The current use of the term “estate planning” has brought many meanings. It can mean something fairly simple such as preparing a will, to something very complex such as planning for tax savings and multiple generation transfers.
A trust is simply a document, much like a contract, that creates legal responsibility to manage assets of all types. A trust has three parties:
- The person who creates the trust (grantor or settler)
- The person who will provide the management of the assets (trustee)
- The person or persons who will receive benefit from the trust (beneficiary)
Interestingly, one person can hold all three positions. Also, a corporation or other non-person can be any one or all of the three positions. In the most common situation, a person creates a trust that is revocable and the same person serves as trustee and beneficiary.
If our analysis of the client’s financial situation indicates that the estate would be taxed, or likely to be taxed, we will add language that helps either reduce or eliminate the tax. Trusts will not “cure all ills,” but are one of the money good techniques to use to simplify the management and transfer of assets.
When we finish a matter for our estate planning clients, we ask them to evaluate their experience. We always hear they appreciate the Adrian & Pankratz approach, which emphasizes planning unique to their specific needs. They say we hear them and respond to what is said. They say we are clear and understandable in our explanations. Since our questionnaires request that clients rate us, we know that we regularly receive high marks. We want to keep those ratings and will do all we can to maintain that status. As a result, our clients benefit by receiving estate planning tailored to their needs in a manner they understand.
Areas of Representation
- Special Needs
- Living Wills
- Durable Power of Attorney for Healthcare
- Financial Durable Power of Attorney
Estate Planning Forms
Elder Law Today Newsletters
- Avoiding Probate (PDF)
- Durable Powers of Attorney (PDF)
- Transferring Property Upon Your Death (PDF)
- When a Loved One Dies (PDF)
- Living Wills (PDF)
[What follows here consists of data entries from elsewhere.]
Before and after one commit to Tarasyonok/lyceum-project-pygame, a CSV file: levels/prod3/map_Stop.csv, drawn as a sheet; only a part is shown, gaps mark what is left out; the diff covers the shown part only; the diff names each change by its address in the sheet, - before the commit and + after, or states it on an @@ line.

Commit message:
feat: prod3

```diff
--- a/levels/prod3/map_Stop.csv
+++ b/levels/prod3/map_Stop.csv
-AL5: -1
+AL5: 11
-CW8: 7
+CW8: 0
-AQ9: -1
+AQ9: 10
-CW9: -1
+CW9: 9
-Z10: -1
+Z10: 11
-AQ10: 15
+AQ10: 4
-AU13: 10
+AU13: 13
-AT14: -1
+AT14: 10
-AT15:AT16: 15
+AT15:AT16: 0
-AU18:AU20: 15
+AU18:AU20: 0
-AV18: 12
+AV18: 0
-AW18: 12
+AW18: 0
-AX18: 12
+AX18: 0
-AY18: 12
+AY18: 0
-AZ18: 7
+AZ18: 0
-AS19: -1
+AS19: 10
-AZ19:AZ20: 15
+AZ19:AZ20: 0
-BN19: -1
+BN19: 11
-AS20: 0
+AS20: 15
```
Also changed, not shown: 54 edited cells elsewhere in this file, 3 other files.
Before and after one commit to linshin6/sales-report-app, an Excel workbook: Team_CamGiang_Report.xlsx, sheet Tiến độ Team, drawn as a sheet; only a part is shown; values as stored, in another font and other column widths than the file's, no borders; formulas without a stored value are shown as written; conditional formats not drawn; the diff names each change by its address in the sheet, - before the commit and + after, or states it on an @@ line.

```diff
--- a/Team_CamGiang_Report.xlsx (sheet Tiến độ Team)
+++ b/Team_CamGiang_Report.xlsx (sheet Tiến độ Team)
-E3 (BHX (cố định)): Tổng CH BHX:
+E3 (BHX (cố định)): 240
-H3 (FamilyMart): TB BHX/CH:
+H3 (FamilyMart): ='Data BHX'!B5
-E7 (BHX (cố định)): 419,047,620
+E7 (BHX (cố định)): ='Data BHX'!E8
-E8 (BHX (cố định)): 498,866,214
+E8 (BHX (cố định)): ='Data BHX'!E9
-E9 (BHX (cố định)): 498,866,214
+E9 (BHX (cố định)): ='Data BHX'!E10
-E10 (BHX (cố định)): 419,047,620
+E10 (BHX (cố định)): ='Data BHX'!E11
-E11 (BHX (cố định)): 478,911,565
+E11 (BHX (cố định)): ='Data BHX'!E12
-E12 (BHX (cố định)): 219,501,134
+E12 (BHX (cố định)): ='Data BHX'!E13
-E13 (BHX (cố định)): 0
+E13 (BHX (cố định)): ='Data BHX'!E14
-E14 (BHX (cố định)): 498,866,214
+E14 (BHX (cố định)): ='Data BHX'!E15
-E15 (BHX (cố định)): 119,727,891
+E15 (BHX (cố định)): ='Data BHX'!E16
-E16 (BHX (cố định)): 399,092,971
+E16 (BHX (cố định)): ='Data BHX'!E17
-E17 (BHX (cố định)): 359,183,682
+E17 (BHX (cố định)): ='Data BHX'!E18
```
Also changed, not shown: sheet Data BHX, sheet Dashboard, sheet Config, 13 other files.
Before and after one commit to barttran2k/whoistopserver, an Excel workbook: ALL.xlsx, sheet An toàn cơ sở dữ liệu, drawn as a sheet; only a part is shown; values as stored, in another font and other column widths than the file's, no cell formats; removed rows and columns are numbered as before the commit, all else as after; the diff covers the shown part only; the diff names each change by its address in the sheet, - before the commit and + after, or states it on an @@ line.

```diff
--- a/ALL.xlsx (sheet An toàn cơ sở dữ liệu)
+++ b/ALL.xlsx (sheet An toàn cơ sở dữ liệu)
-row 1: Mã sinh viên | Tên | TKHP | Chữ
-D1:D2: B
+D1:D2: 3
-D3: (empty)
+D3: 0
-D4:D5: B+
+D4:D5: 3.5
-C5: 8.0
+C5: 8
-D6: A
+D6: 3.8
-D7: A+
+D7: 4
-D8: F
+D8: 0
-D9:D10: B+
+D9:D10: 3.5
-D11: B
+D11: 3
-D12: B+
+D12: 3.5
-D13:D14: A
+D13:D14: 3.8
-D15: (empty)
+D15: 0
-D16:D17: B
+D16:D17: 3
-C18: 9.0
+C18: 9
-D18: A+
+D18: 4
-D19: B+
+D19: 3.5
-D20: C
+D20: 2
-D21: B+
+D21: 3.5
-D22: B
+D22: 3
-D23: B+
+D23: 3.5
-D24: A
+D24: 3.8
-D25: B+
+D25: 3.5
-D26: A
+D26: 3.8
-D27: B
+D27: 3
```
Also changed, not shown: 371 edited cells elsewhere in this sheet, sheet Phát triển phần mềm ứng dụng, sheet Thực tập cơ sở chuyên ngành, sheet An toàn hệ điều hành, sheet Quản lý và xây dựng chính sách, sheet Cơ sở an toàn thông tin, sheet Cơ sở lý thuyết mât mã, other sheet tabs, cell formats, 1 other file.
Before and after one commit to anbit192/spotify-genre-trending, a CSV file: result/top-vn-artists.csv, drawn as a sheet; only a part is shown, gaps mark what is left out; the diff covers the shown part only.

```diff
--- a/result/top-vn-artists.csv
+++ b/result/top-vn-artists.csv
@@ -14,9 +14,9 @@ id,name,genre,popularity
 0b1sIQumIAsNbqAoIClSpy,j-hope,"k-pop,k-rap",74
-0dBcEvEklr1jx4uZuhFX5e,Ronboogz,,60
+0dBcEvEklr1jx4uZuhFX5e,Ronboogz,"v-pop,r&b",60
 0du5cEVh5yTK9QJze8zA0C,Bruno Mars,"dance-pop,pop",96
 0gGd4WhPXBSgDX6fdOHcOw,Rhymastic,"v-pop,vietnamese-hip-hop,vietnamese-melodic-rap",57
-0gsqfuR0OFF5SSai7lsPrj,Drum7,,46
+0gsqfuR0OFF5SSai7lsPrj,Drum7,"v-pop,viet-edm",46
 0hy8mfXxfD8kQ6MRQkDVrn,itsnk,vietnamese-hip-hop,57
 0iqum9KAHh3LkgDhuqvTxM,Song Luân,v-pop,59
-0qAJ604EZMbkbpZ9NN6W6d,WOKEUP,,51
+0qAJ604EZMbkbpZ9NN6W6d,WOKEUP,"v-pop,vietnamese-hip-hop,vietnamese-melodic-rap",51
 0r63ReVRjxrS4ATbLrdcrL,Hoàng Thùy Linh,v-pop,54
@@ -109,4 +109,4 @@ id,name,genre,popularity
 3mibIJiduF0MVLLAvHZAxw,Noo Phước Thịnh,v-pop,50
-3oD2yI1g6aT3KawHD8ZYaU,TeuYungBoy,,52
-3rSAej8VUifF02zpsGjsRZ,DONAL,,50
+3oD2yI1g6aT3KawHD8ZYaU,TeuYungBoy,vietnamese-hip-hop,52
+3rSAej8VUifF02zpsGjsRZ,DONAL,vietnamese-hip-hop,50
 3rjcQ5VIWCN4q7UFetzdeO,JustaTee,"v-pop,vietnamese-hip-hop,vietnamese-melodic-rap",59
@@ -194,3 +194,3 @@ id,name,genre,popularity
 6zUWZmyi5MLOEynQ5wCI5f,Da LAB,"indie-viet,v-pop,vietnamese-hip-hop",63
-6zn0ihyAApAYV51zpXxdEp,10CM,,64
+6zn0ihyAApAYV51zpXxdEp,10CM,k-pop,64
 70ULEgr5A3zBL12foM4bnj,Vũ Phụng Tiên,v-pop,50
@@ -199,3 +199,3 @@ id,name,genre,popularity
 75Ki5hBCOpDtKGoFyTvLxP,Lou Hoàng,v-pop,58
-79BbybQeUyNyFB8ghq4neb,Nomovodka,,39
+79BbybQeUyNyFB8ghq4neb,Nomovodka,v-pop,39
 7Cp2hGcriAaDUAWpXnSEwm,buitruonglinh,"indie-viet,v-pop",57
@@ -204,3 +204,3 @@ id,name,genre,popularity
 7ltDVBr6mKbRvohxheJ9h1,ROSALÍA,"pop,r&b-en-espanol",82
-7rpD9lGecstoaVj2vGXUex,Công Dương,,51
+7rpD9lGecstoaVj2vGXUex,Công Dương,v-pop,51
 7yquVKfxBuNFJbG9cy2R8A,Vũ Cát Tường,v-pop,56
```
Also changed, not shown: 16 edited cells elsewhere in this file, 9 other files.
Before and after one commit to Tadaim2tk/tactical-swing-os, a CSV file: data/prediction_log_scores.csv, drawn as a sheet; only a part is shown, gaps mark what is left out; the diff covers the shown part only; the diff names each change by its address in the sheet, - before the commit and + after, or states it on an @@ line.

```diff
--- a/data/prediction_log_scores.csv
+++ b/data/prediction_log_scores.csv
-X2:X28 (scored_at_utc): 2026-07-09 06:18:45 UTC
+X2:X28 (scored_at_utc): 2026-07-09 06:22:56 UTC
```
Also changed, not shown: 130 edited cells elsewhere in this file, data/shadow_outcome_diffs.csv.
- Power of Attorney, Guardianship and Conservatorship (PDF)
- Understanding Life Sustaining Measures (PDF)
- Financial Gifts to Children and their Effect on Medicaid Qualifications (PDF)